### YOUR INSTRUCTIONS
Determine how many of the lines below include "drawableStart", then respond with that number and no other text.

### Difference listings
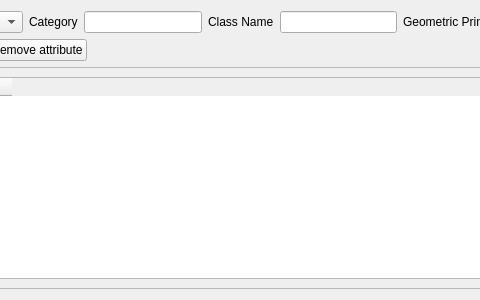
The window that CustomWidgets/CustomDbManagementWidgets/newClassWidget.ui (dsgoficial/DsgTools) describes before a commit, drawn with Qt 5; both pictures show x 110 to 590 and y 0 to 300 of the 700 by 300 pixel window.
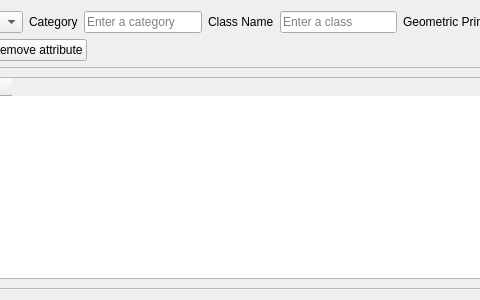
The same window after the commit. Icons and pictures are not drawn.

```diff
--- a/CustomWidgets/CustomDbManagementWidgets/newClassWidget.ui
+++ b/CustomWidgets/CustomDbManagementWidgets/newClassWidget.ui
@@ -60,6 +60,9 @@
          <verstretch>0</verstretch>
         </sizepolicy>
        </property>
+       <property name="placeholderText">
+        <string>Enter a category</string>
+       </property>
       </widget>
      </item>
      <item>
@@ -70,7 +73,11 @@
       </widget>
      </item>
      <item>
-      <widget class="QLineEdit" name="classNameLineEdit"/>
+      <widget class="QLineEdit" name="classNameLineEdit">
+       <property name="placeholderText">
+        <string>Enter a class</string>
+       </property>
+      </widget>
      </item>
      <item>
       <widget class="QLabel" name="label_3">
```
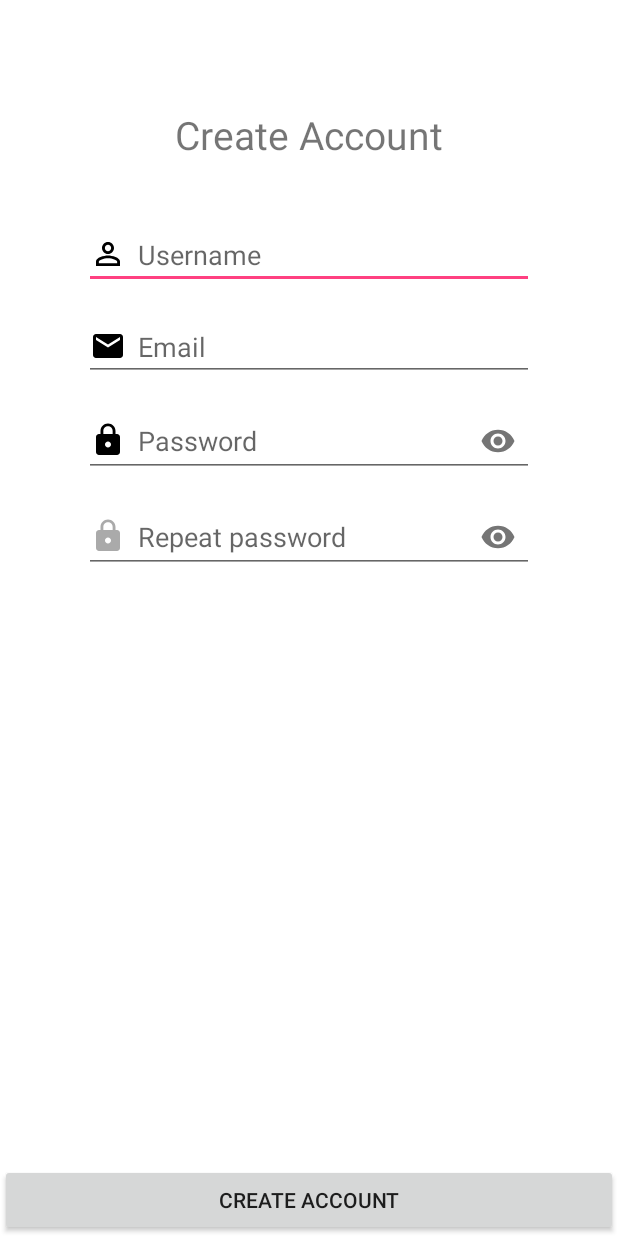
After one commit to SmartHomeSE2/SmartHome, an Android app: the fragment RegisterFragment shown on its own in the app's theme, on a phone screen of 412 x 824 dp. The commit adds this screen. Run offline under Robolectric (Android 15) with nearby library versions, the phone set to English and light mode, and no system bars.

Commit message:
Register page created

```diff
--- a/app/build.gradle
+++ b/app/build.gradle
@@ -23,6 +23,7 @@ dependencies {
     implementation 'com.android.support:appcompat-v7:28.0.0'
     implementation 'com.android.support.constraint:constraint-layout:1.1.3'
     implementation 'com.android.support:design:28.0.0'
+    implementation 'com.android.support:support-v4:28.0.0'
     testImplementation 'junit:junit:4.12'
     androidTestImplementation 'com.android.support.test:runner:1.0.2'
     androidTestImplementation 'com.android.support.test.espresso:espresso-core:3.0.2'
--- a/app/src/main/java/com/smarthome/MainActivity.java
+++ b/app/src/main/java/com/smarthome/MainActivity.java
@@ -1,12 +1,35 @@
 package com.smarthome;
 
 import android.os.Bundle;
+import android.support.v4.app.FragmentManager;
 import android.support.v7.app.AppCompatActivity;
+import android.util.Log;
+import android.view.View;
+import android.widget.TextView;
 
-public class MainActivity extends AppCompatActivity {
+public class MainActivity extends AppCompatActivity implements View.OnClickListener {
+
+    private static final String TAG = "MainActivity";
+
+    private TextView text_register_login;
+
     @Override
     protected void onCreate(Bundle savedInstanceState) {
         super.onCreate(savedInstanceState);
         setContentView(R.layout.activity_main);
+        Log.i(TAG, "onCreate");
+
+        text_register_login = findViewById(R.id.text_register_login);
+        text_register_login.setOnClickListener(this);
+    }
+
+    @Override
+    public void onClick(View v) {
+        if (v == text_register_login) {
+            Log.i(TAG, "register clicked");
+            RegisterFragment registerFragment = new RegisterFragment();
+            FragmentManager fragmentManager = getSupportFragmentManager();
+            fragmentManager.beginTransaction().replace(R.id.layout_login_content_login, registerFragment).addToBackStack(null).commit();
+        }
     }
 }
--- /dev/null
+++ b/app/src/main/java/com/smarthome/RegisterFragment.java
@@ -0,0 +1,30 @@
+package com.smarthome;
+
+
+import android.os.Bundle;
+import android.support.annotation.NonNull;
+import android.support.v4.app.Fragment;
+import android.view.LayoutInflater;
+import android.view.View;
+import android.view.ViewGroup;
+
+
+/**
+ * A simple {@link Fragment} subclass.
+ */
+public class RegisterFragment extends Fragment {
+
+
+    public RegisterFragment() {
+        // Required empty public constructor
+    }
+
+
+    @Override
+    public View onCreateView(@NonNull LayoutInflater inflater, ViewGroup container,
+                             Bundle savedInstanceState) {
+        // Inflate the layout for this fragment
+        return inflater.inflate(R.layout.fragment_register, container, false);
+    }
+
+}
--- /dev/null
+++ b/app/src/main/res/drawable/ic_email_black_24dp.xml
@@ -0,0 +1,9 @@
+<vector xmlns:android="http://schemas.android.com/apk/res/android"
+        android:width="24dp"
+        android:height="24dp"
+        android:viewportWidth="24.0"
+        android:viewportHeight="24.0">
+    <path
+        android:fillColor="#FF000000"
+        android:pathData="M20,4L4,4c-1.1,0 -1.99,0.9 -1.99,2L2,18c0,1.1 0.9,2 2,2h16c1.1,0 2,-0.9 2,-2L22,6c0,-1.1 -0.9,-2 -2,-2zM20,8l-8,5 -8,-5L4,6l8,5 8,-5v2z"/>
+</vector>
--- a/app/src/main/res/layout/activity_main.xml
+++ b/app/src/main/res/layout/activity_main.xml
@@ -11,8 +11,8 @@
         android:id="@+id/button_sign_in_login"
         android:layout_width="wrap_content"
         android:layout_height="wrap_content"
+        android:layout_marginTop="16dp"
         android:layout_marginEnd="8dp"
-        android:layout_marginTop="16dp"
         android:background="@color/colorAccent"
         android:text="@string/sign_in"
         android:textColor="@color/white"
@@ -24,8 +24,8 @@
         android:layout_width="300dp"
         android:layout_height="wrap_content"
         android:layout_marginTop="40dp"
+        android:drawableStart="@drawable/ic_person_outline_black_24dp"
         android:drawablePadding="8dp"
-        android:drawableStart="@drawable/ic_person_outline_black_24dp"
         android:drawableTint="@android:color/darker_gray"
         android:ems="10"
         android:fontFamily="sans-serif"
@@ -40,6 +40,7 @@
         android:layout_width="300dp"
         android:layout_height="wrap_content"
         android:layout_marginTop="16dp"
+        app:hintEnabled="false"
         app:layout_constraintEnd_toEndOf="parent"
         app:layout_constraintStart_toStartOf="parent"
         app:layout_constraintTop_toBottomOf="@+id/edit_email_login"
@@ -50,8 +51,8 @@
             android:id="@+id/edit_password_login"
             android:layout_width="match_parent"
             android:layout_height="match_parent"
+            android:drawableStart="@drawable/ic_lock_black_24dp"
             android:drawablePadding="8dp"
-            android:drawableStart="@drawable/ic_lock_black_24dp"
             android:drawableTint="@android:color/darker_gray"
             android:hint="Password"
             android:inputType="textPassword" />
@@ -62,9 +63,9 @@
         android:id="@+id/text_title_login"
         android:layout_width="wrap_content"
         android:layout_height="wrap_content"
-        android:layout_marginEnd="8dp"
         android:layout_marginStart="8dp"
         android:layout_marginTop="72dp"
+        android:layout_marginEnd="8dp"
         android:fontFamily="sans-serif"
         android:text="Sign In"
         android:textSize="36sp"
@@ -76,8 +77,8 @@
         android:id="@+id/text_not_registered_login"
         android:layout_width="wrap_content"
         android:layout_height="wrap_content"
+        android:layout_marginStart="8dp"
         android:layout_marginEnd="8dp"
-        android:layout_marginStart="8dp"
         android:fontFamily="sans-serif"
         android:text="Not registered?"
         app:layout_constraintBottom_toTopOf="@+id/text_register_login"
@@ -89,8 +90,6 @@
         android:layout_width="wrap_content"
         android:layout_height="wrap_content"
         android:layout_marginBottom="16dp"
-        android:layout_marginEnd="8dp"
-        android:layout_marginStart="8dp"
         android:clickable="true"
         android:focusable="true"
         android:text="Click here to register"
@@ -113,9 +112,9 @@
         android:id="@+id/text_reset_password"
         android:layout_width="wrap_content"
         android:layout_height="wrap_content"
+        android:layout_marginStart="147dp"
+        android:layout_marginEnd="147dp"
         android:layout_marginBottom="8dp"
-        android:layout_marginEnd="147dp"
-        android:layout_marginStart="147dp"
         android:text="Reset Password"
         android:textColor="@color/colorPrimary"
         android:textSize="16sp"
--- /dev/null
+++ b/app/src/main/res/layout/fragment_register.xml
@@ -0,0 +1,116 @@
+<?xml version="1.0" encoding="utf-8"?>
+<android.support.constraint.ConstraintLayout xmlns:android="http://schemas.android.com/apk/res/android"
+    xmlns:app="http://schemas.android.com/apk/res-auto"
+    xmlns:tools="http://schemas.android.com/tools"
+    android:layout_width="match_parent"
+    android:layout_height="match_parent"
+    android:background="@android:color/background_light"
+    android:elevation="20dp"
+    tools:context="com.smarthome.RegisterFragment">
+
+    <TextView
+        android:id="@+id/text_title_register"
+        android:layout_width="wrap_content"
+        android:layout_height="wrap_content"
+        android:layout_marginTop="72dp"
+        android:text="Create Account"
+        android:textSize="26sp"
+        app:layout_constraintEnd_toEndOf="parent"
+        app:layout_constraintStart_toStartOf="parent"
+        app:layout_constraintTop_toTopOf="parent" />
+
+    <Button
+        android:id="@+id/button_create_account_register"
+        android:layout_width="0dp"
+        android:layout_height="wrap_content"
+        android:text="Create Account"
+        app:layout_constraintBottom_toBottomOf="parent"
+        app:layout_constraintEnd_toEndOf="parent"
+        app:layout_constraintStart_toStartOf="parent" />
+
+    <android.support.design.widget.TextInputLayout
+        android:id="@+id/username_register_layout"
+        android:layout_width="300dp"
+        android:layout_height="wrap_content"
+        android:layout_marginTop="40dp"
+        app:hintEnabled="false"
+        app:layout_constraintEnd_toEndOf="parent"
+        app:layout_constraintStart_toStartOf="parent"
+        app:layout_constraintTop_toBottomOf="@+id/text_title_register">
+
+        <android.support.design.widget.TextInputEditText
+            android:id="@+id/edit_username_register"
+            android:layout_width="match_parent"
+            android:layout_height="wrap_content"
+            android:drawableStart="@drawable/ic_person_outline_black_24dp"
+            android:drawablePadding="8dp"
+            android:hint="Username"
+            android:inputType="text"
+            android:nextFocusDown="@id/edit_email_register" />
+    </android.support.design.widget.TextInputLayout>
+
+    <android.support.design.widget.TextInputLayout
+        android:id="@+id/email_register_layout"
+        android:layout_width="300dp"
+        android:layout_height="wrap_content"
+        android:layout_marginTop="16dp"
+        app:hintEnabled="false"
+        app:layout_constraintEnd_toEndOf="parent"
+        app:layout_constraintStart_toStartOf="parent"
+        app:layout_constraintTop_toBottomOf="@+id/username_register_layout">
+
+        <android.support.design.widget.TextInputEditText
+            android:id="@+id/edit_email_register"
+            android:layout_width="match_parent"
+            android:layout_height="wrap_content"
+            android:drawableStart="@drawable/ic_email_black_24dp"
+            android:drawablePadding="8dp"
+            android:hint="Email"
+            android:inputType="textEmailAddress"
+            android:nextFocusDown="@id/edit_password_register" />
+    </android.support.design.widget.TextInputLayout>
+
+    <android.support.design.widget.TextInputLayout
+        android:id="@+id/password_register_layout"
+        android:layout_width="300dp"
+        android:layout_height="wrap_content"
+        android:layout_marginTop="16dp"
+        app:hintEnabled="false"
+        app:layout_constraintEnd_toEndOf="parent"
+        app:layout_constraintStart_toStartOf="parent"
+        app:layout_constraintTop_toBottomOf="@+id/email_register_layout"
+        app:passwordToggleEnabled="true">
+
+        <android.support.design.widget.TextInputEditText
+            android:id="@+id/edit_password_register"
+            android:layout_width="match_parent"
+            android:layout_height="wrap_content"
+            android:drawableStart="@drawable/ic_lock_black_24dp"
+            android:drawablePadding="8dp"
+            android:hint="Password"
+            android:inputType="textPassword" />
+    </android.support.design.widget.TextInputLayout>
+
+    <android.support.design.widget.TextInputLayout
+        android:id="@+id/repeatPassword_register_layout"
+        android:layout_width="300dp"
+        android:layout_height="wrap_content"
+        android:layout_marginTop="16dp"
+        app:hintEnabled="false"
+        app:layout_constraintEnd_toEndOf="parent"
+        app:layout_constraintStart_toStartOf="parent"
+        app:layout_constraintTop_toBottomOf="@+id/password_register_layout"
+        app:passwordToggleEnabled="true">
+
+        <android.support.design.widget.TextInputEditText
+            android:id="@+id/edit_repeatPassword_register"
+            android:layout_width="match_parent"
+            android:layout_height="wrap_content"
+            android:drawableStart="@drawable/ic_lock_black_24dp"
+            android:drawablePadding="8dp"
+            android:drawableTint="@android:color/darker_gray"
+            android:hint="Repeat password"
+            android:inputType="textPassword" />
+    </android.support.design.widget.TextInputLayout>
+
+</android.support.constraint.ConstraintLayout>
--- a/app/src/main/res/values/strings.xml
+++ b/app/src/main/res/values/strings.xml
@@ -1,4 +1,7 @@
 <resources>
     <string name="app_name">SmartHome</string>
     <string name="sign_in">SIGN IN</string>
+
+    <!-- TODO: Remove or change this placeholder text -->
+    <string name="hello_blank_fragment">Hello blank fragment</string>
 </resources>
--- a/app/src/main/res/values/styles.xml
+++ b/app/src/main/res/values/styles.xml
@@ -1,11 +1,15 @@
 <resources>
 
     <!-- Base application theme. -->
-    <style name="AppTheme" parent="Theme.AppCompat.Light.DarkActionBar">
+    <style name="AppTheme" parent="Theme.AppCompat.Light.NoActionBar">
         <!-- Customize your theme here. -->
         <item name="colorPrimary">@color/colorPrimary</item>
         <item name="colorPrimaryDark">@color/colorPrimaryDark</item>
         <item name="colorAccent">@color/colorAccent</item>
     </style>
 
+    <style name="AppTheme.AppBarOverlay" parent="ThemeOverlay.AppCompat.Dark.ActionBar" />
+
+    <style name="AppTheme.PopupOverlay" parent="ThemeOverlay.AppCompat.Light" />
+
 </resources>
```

### EXERCISE OUTPUT
8